November is Native American Heritage Month and the Office of Multicultural Student Affairs (OMSA) here at UW-Parkside is working hard to represent the Native American culture throughout the month. Various events showcasing aspects of the culture will be held during November.
The kick-off, sponsored by the Chancellor’s Area, OMSA, and Sacred Circle, an American Indian and Indigenous People’s student organization at UW-Parkside, will be held on Monday from 12 p.m. until 1 p.m. at Main Place. The event will feature traditional music and audience interaction, along with drumming and dancing by performer Dona Yahola. Light refreshments will be served, as well as a sampling of a dish called “Three Sisters Soups.”
A speak-out will be held on 16 November. The featured speaker, “Four Bears” author Sammy Rangel, is of Native American and Mexican American descent.

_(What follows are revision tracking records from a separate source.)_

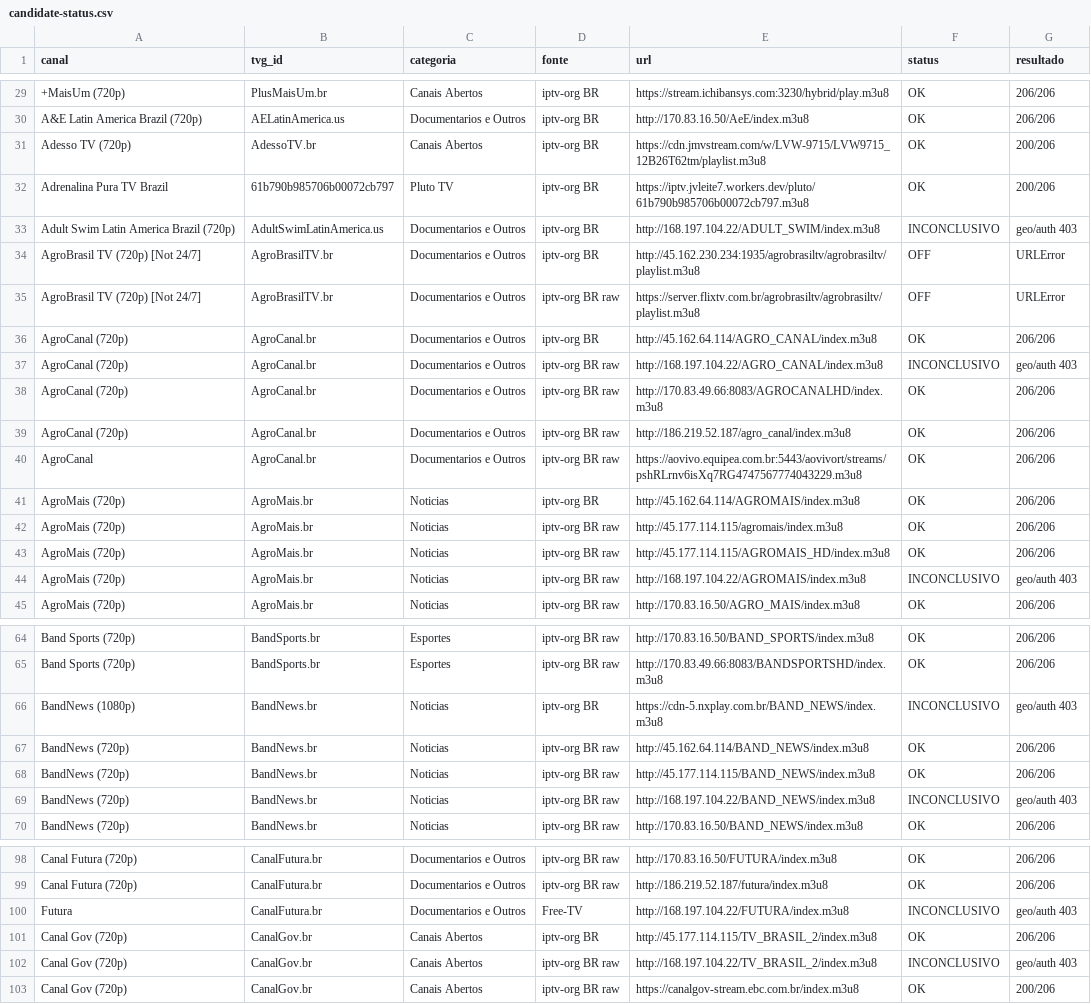
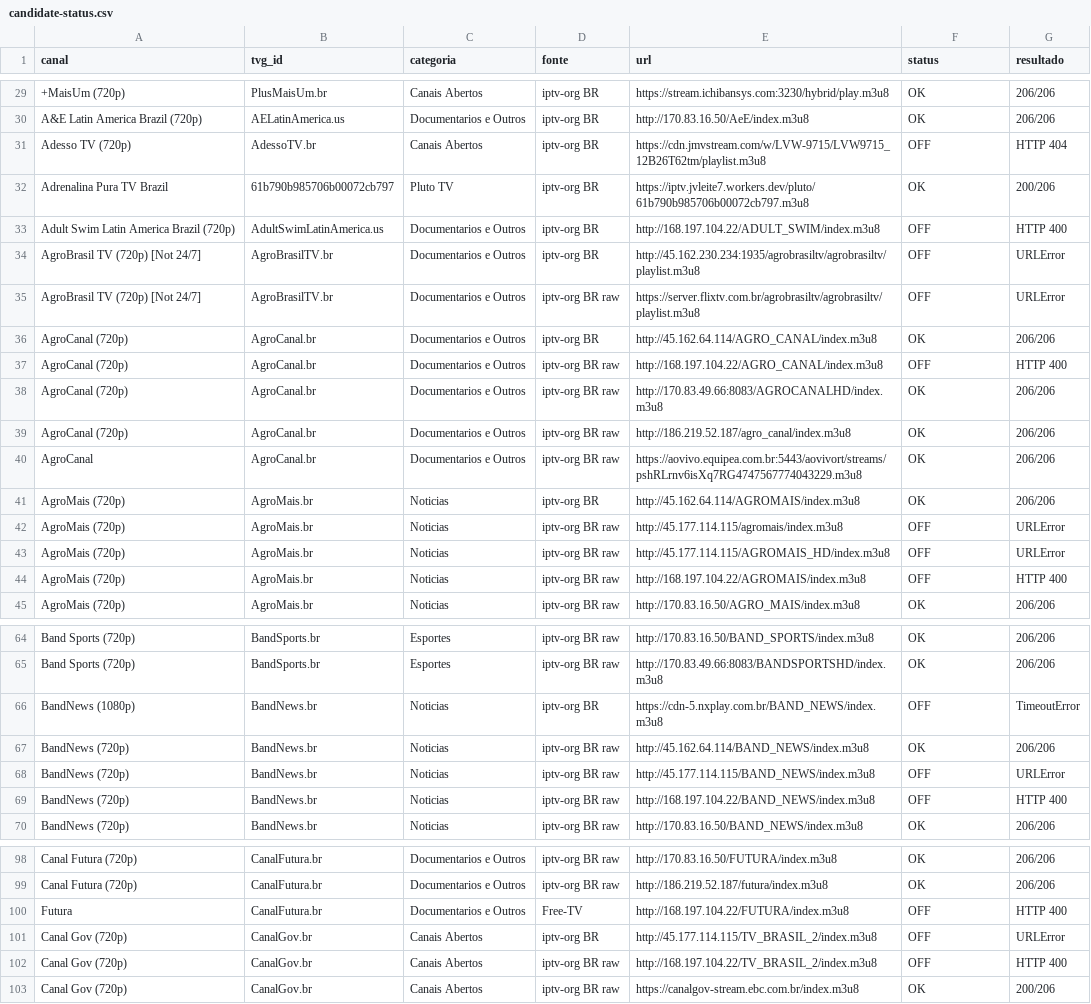
Before and after one commit to feijaum/iptv, a CSV file: candidate-status.csv, drawn as a sheet; only a part is shown, gaps mark what is left out; the diff covers the shown part only; the diff names each change by its address in the sheet, - before the commit and + after, or states it on an @@ line.

```diff
--- a/candidate-status.csv
+++ b/candidate-status.csv
-F31 (status): OK
+F31 (status): OFF
-G31 (resultado): 200/206
+G31 (resultado): HTTP 404
-F33 (status): INCONCLUSIVO
+F33 (status): OFF
-G33 (resultado): geo/auth 403
+G33 (resultado): HTTP 400
-F37 (status): INCONCLUSIVO
+F37 (status): OFF
-G37 (resultado): geo/auth 403
+G37 (resultado): HTTP 400
-F42:F43 (status): OK
+F42:F43 (status): OFF
-G42:G43 (resultado): 206/206
+G42:G43 (resultado): URLError
-F44 (status): INCONCLUSIVO
+F44 (status): OFF
-G44 (resultado): geo/auth 403
+G44 (resultado): HTTP 400
-F66 (status): INCONCLUSIVO
+F66 (status): OFF
-G66 (resultado): geo/auth 403
+G66 (resultado): TimeoutError
-F68 (status): OK
+F68 (status): OFF
-G68 (resultado): 206/206
+G68 (resultado): URLError
-F69 (status): INCONCLUSIVO
+F69 (status): OFF
-G69 (resultado): geo/auth 403
+G69 (resultado): HTTP 400
-F100 (status): INCONCLUSIVO
+F100 (status): OFF
-G100 (resultado): geo/auth 403
+G100 (resultado): HTTP 400
-F101 (status): OK
+F101 (status): OFF
-G101 (resultado): 206/206
+G101 (resultado): URLError
-F102 (status): INCONCLUSIVO
+F102 (status): OFF
-G102 (resultado): geo/auth 403
+G102 (resultado): HTTP 400
```
Also changed, not shown: 2 added rows and 155 edited cells elsewhere in this file, stream-status.csv, 3 other files.
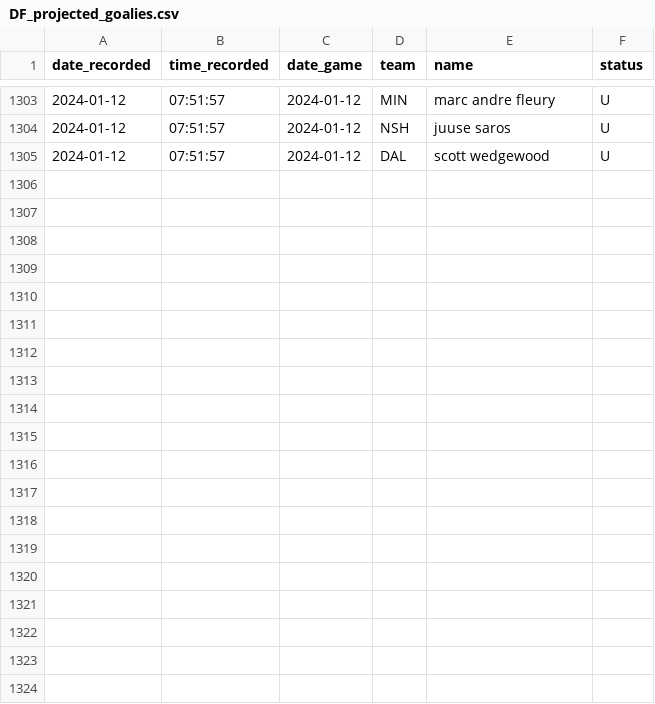
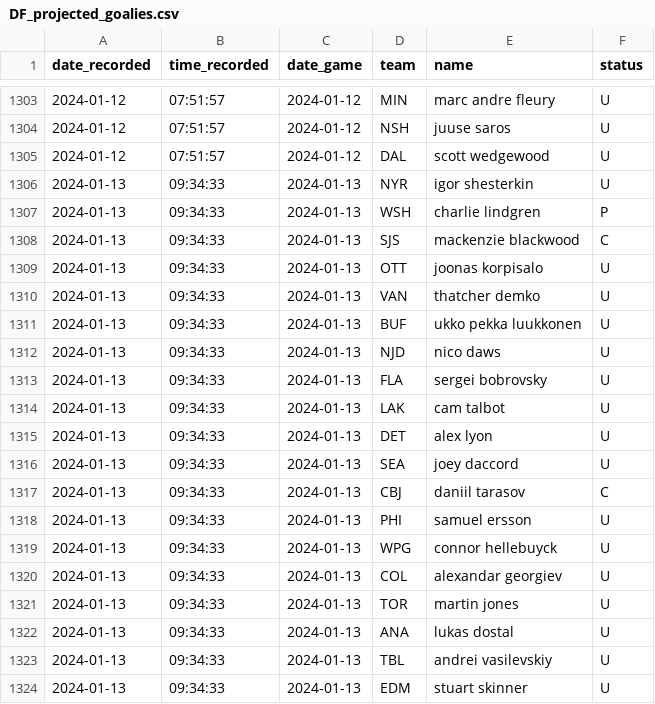
Before and after one commit to michalekb11/NHL-expected-goals, a CSV file: data/daily/DF_projected_goalies.csv, drawn as a sheet; only a part is shown, gaps mark what is left out; the diff covers the shown part only.

```diff
--- a/data/daily/DF_projected_goalies.csv
+++ b/data/daily/DF_projected_goalies.csv
@@ -1305 +1305,20 @@ date_recorded,time_recorded,date_game,team,name,status
 2024-01-12,07:51:57,2024-01-12,DAL,scott wedgewood,U
+2024-01-13,09:34:33,2024-01-13,NYR,igor shesterkin,U
+2024-01-13,09:34:33,2024-01-13,WSH,charlie lindgren,P
+2024-01-13,09:34:33,2024-01-13,SJS,mackenzie blackwood,C
+2024-01-13,09:34:33,2024-01-13,OTT,joonas korpisalo,U
+2024-01-13,09:34:33,2024-01-13,VAN,thatcher demko,U
+2024-01-13,09:34:33,2024-01-13,BUF,ukko pekka luukkonen,U
+2024-01-13,09:34:33,2024-01-13,NJD,nico daws,U
+2024-01-13,09:34:33,2024-01-13,FLA,sergei bobrovsky,U
+2024-01-13,09:34:33,2024-01-13,LAK,cam talbot,U
+2024-01-13,09:34:33,2024-01-13,DET,alex lyon,U
+2024-01-13,09:34:33,2024-01-13,SEA,joey daccord,U
+2024-01-13,09:34:33,2024-01-13,CBJ,daniil tarasov,C
+2024-01-13,09:34:33,2024-01-13,PHI,samuel ersson,U
+2024-01-13,09:34:33,2024-01-13,WPG,connor hellebuyck,U
+2024-01-13,09:34:33,2024-01-13,COL,alexandar georgiev,U
+2024-01-13,09:34:33,2024-01-13,TOR,martin jones,U
+2024-01-13,09:34:33,2024-01-13,ANA,lukas dostal,U
+2024-01-13,09:34:33,2024-01-13,TBL,andrei vasilevskiy,U
+2024-01-13,09:34:33,2024-01-13,EDM,stuart skinner,U
```
Also changed, not shown: 13 added rows elsewhere in this file, data/daily/odds/60min_odds.csv, data/daily/odds/ml_odds.csv, 5 other files.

He will speak about identity, Native American ethnicity, and his incarceration and realization while incarcerated.
The Native American culture and heritage are often represented unrealistically through the media, such as in the multitude of films that portray Native Americans as innately savage or, conversely, as exaggeratedly naturalistic. The month of November is about showcasing the rich heritage and cultural traditions of the Native American culture often neglected in representations of the group. The events that will be held throughout the month aim to present the Native American culture in a fairer way.
“I want to portray something positive,” says Adela Lozano of OMSA.
The Office of Multicultural Student Affairs showcases a different culture each month. Although the main focus of OMSA is aiding underrepresented students at UW-Parkside, the office is open to and serves all students. OMSA has a mentorship program and takes on student interns as well.
“We are very much like a family here,” remarks Adela.
For further information regarding Native American Heritage Month or the Office of Multicultural Student Affairs contact Adela Lozano at email@example.com.